Q. Chrysta, I thought that If I placed an ad online I would get to pick where it goes, wether it’s on a particularly page or before a particular video on YouTube. I’m learning that is not the case.
That is NOT the case. When you buy an ad Google places it where it will. You tell them how many clicks you want and some general information about your business and that’s basically how it works. They’re getting more sophisticated, and I don’t think that’s going to be true for much longer, but ad-placement has been pretty indiscriminate so far.
Q. What’s the worst case that we’ve seen recently Chrysta, what would you say?
The current crisis for Google is that companies like AT&T and other major companies are finding that their content might appear next to offensive videos or offensive sites, such as ISIS video, anti-semitic sites, or other racist types of content. That’s just not appropriate for those advertisers and they’re alarmed by it, so they’re pulling all their ad-buys from Google.

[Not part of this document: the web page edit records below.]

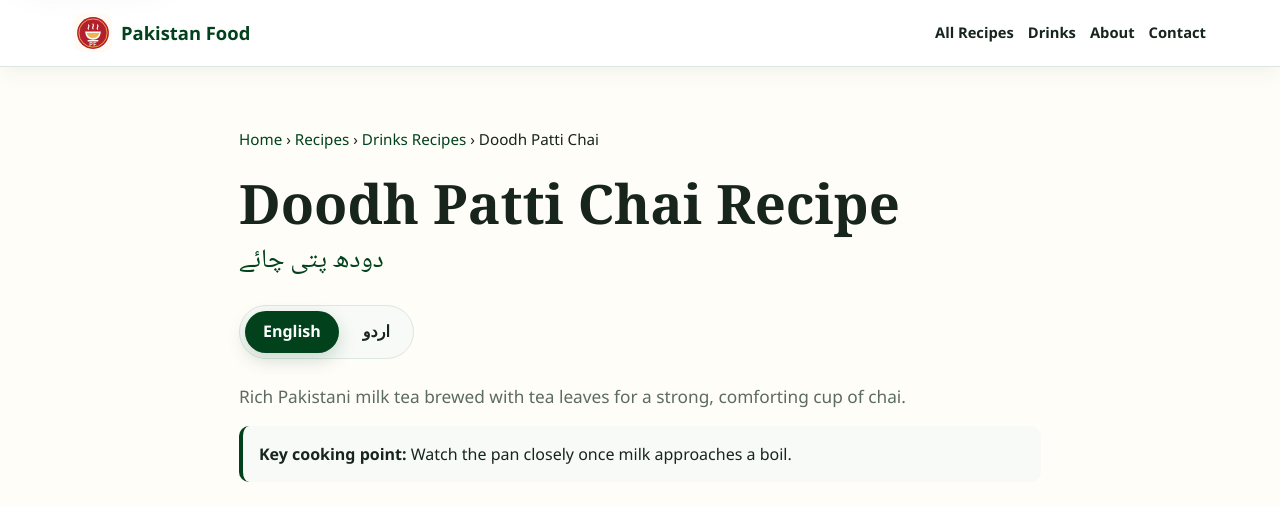
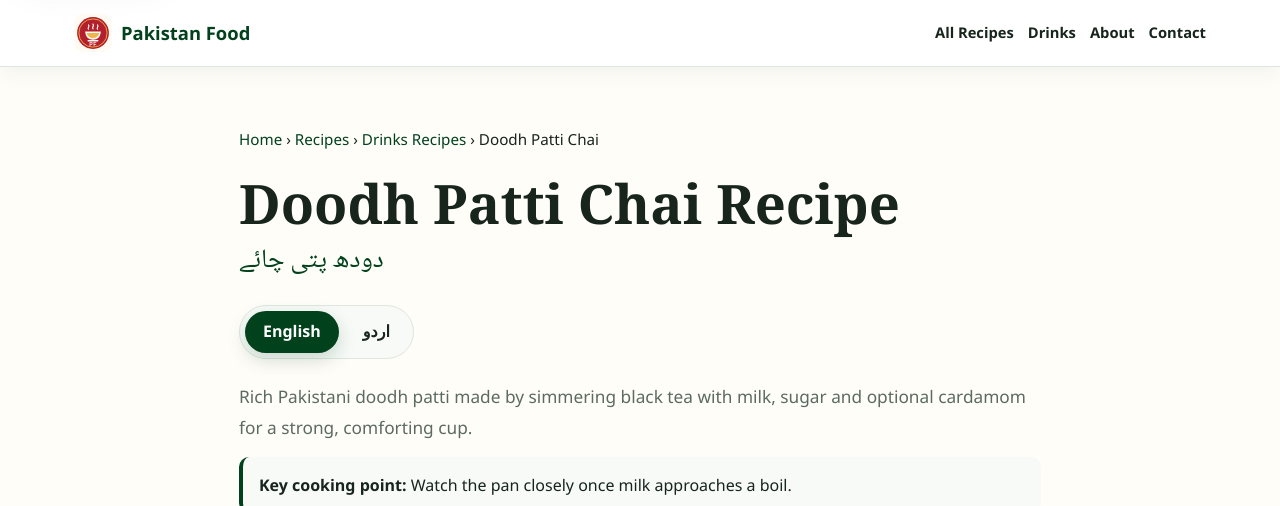
Before and after one commit to manazarali01-hub/pakistan-food, a Jekyll site: the page built from recipes/doodh-patti-chai.html, in a window 1280 px wide and 1400 px high. Shown: the top 506 px of the window. Built offline with Jekyll 4.4.1, drawn with Linux system fonts in a browser that asks for light colours; some of the changed lines change nothing that is shown; some of the changed text lies outside the part shown; grey boxes are pictures that could not be loaded.

Commit message:
Improve Doodh Patti Chai recipe clarity

```diff
--- a/_data/recipes/doodh-patti-chai.json
+++ b/_data/recipes/doodh-patti-chai.json
@@ -5,7 +5,19 @@
   "time": "12 min",
   "serves": 2,
   "image": "https://commons.wikimedia.org/wiki/Special:Redirect/file/Doodh_Patti_Chai.JPG?width=800",
-  "description": "Rich Pakistani milk tea brewed with tea leaves for a strong, comforting cup of chai.",
-  "ingredients": ["2 cups milk", "2 tsp black tea leaves", "2 to 3 tsp sugar", "2 green cardamoms, optional", "0.25 cup water, optional"],
-  "method": ["Heat milk in a saucepan.", "Add tea leaves, sugar and cardamom.", "Bring gently to a boil.", "Simmer until the colour deepens.", "Strain into cups and serve hot."]
+  "description": "Rich Pakistani doodh patti made by simmering black tea with milk, sugar and optional cardamom for a strong, comforting cup.",
+  "ingredients": [
+    "2 cups milk",
+    "2 tsp black tea leaves",
+    "2 to 3 tsp sugar, or to taste",
+    "2 green cardamom pods, lightly crushed, optional",
+    "0.25 cup water, optional"
+  ],
+  "method": [
+    "Add the milk to a saucepan with the optional water and cardamom, and heat gently while watching closely so it does not boil over.",
+    "Add the black tea leaves and sugar once the liquid is hot, then stir to dissolve the sugar.",
+    "Bring the chai to a controlled boil, lower the heat and simmer briefly until the colour deepens and the tea strength suits you.",
+    "Avoid extending the boil excessively to force a darker colour, as prolonged brewing can make the tea harsh.",
+    "Strain directly into cups and serve hot. Adjust tea quantity or simmering time on the next batch if you prefer a stronger or lighter doodh patti."
+  ]
 }
```
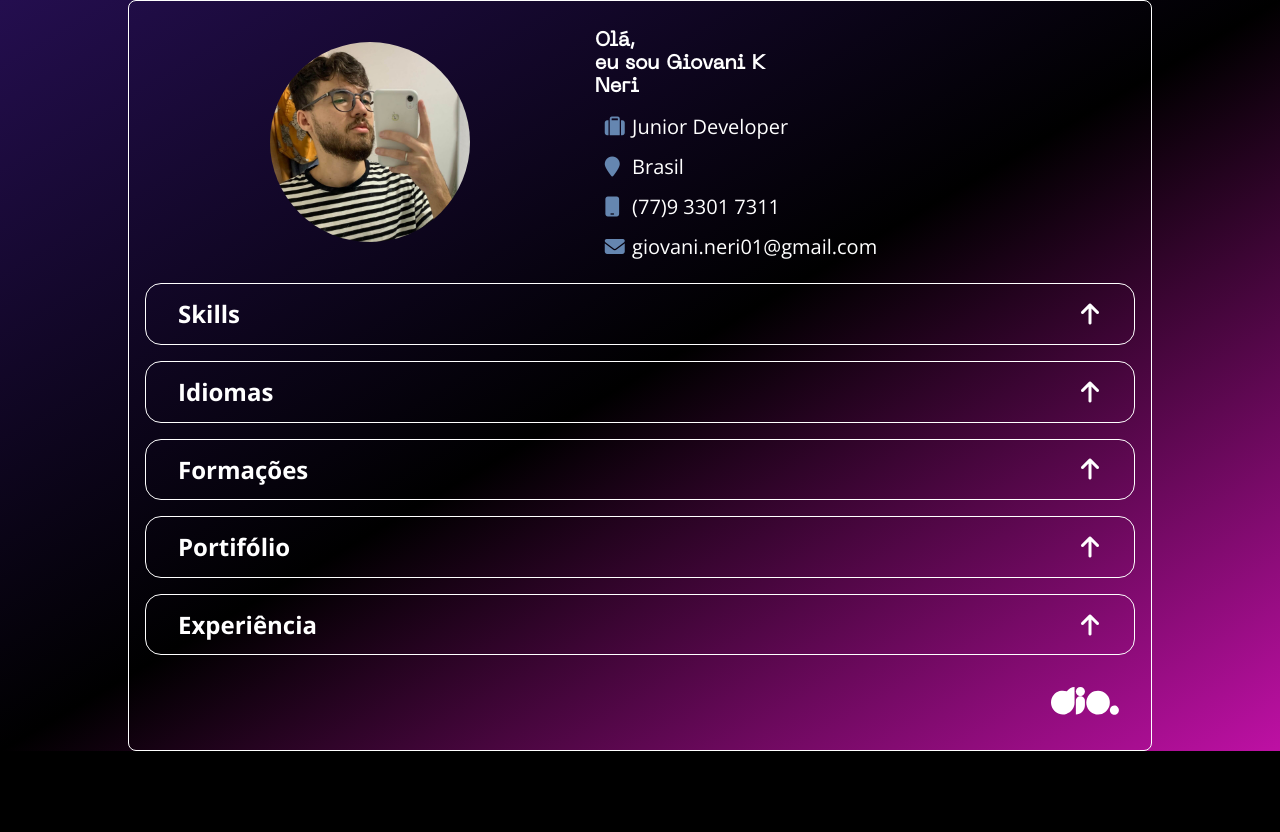
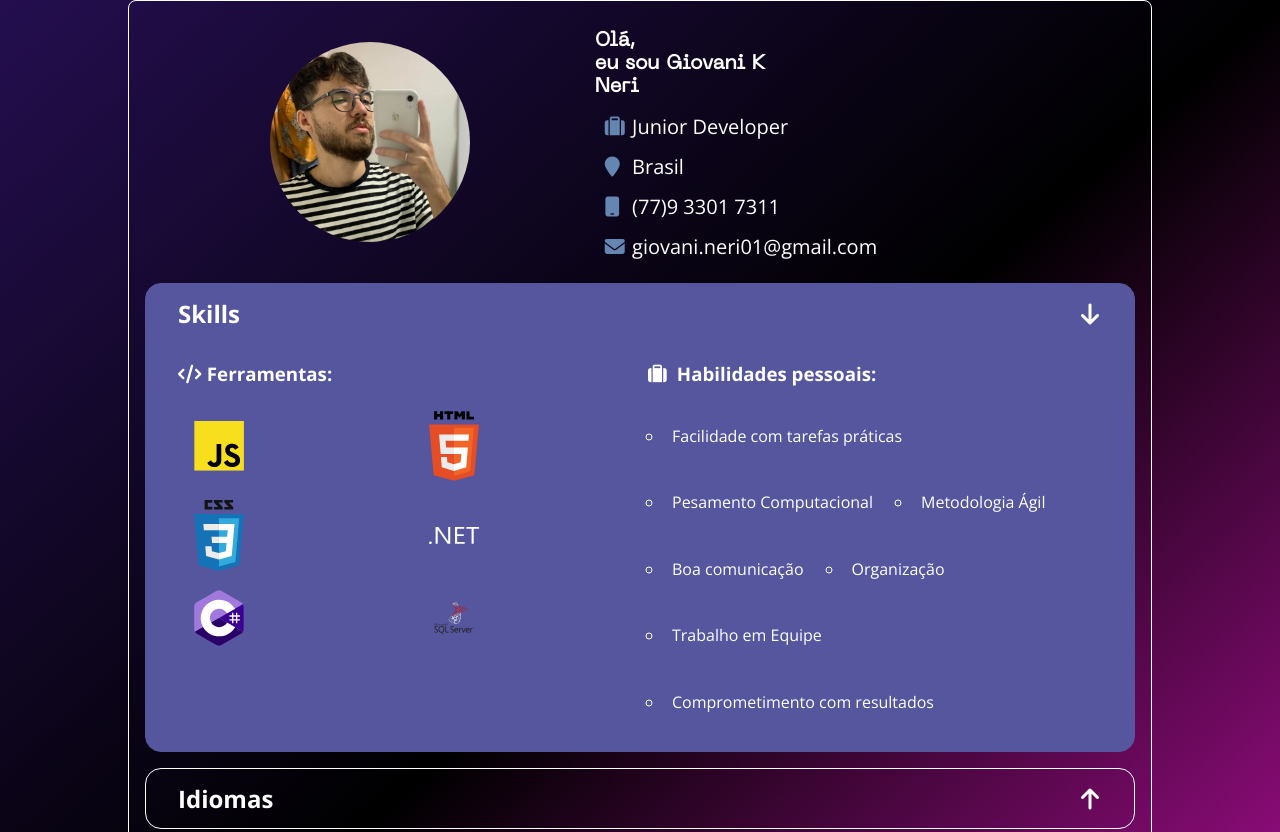
Before and after one commit to GiovaniNeri/portifolio, a plain HTML site: page index.html in a window 1280 px wide. Shown: the top 832 px of the page. Before the commit the page ends 800 px from the top, so only its background shows below. Drawn offline with nearby package versions, Linux system fonts and the light colour scheme.

Commit message:
Atualizacao do site

```diff
--- a/assets/css/style.css
+++ b/assets/css/style.css
@@ -227,9 +227,14 @@ a:hover {
     padding: 0;
 }
 
+.skiils .tools ul li {
+    padding: .5rem;
+}
+
 .skiils .tools ul li img{
     max-width: 50px;
     margin: 0 .5rem;
+
 }
 
 .skiils .personal ul {
--- a/index.html
+++ b/index.html
@@ -54,7 +54,7 @@
                         </p>
                 </div>
             </header>
-            <section class="acordeon">
+            <section class="acordeon open">
                 <button type="button" class="trigger">Skills <i class="fa-solid fa-arrow-up"></i></button>
                 <div class="content">
                     <div class="skiils">
@@ -73,6 +73,13 @@
                                 <li>
                                     <img class="dotNet" src="assets/img/languages/dotNet.svg" alt=".NET" title=".NET">
                                 </li>
+                                <li>
+                                    <img src="assets/img/languages/CSHARP.svg" alt="Csharp" title="Csharp">
+                                </li>
+                                <li>
+                                    <img src="assets/img/languages/microsoft-sql-server-1.svg" alt="DataBase" title="DataBase">
+                                </li>
+
                             </ul>
                         </section>
                         <section class="personal">
```
Also changed, not shown: assets/img/languages/CSHARP.svg (added), assets/img/languages/dataBase.svg (added), assets/img/languages/microsoft-sql-server-1.svg (added).
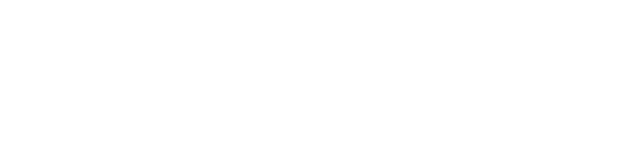
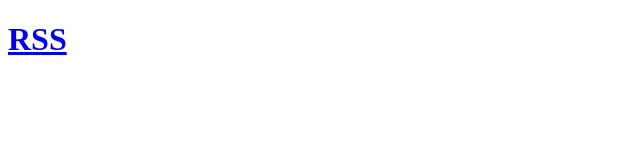
Before and after one commit to ACGuillermo/LenguajeDeMarcas, a plain HTML site: page index.html in a window 1280 px wide. Shown: the whole page, without its empty margins (0-640 px from the left). Drawn offline with Linux system fonts and the light colour scheme.

Commit message:
Update index.html

```diff
--- a/index.html
+++ b/index.html
@@ -4,7 +4,7 @@
 	<title>PAC DESARROLLO UF5 Guillermo Aguilar</title>
 </head>
 <body>
-	<h1><a type="application/rss+xml" href="myrss.rss"></h1>
+	<h1><a type="application/rss+xml" href="myrss.rss">RSS</h1>
 
 </body>
 </html>
```
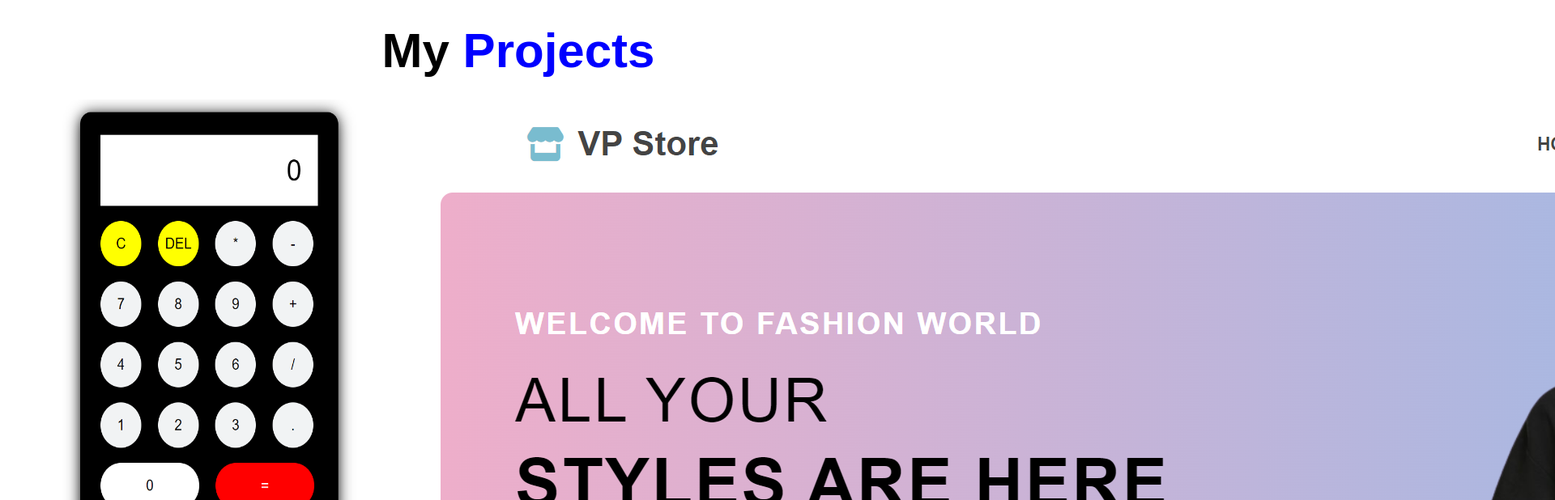
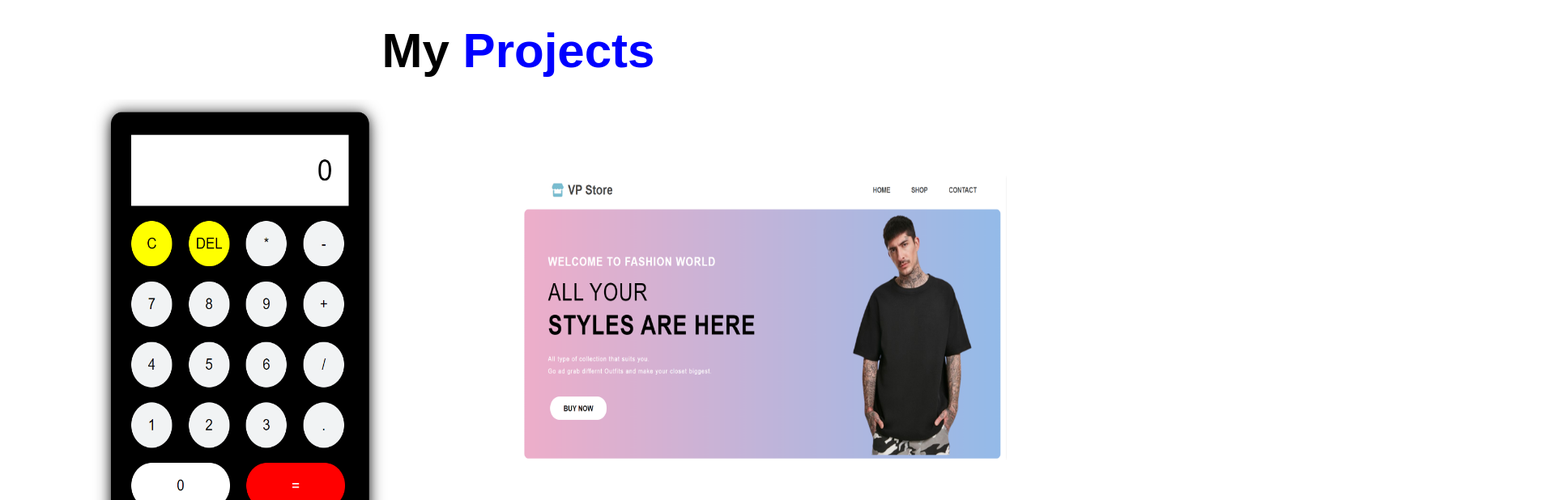
Before and after one commit to VIVEKPADIYAR2003/CODSOFT_Task3, a plain HTML site: page index.html in a window 1280 px wide. Shown: the part 1958-2576 px from the top of the page at 81% size, 1920 px wide, since content can reach past the window. Drawn offline with nearby package versions, Linux system fonts and the light colour scheme.

Commit message:
style.css

```diff
--- a/style.css
+++ b/style.css
@@ -273,6 +273,24 @@ progress[value] {
 
 }
 
+.row1 img {
+    margin-top: 90px;
+    width: 600px;
+    height: 45vh;
+    border-radius: 8px;
+    display: block;
+    margin-right: auto;
+    margin-left: auto;
+
+}
+
+.row1 {
+    position: relative;
+    overflow: hidden;
+    border-radius: 8px;
+    cursor: pointer;
+}
+
 .layer {
     width: 100%;
     height: 0;
@@ -322,6 +340,10 @@ progress[value] {
 }
 
 .row:hover .layer {
+    height: 100%;
+}
+
+.row1:hover .layer {
     height: 100%;
 }
 
```
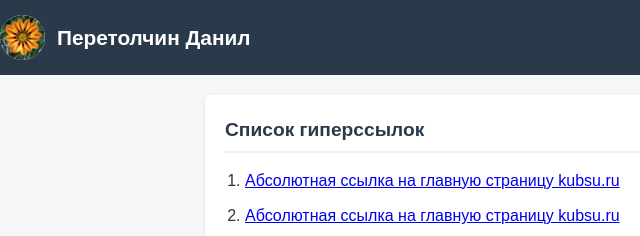
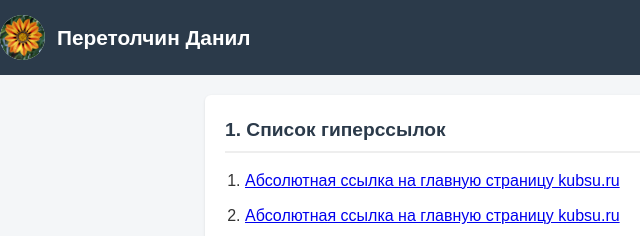
Before and after one commit to werzys/web3, a plain HTML site: page index.html in a window 1280 px wide. Shown: the top 236 px of the page, 0-640 px from the left. Drawn offline with Linux system fonts and the light colour scheme.

Commit message:
Add flexbox layout and section counter styles

```diff
--- a/style.css
+++ b/style.css
@@ -12,6 +12,17 @@
     display: flex;
     flex-direction: column;
     min-height: 100vh;
+}
+
+.main__content {
+    display: flex;
+    flex-direction: column;
+    counter-reset: section-counter;
+}
+
+.section__title::before {
+    counter-increment: section-counter;
+    content: counter(section-counter) ". ";
 }
 
 .container {
```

Q. So I’m guessing a Chick-fil-a ad juxtaposed next to a violent ISIS video is probably not good PR?
I’m sure Chick-fil-a would prefer that not happen and that is not good PR. That’s why you’re seeing these drastic reactions, which is ‘We’re pulling ads until you figure it out, Google’.
Q. I’m often surprised by the ads or music that plays before a video, but I thought the company had a say in the ad.
It’s a perfect example of what the problem is, you as the viewer immediately attribute the company with the content of the video-ad.
Q. Is this a case where companies are having to team up with the marketing department in advance and have them take that extra step to make sure inappropriate ads don’t play before their content, because as the web evolves there are opportunities for things to be great but also negative things can pop-up that we didn’t imagine two years ago?
The thing about crisis communications is there’s always the next crisis and the next crisis. And Yes, I’m sure companies across the world are adapting to new threats to their business model, and their goodwill with the public.
Q. I’ve been a little disturbed when I haven’t searched for anything on my phone, but I may have entered a store, or brought up a retailer in conversation, and then I’m getting ads for that brand.
It’s a new frontier everyday, the world is constantly changing and the power of these search engines is amazing, and that’s why companies are concerned with the content that’s coming up.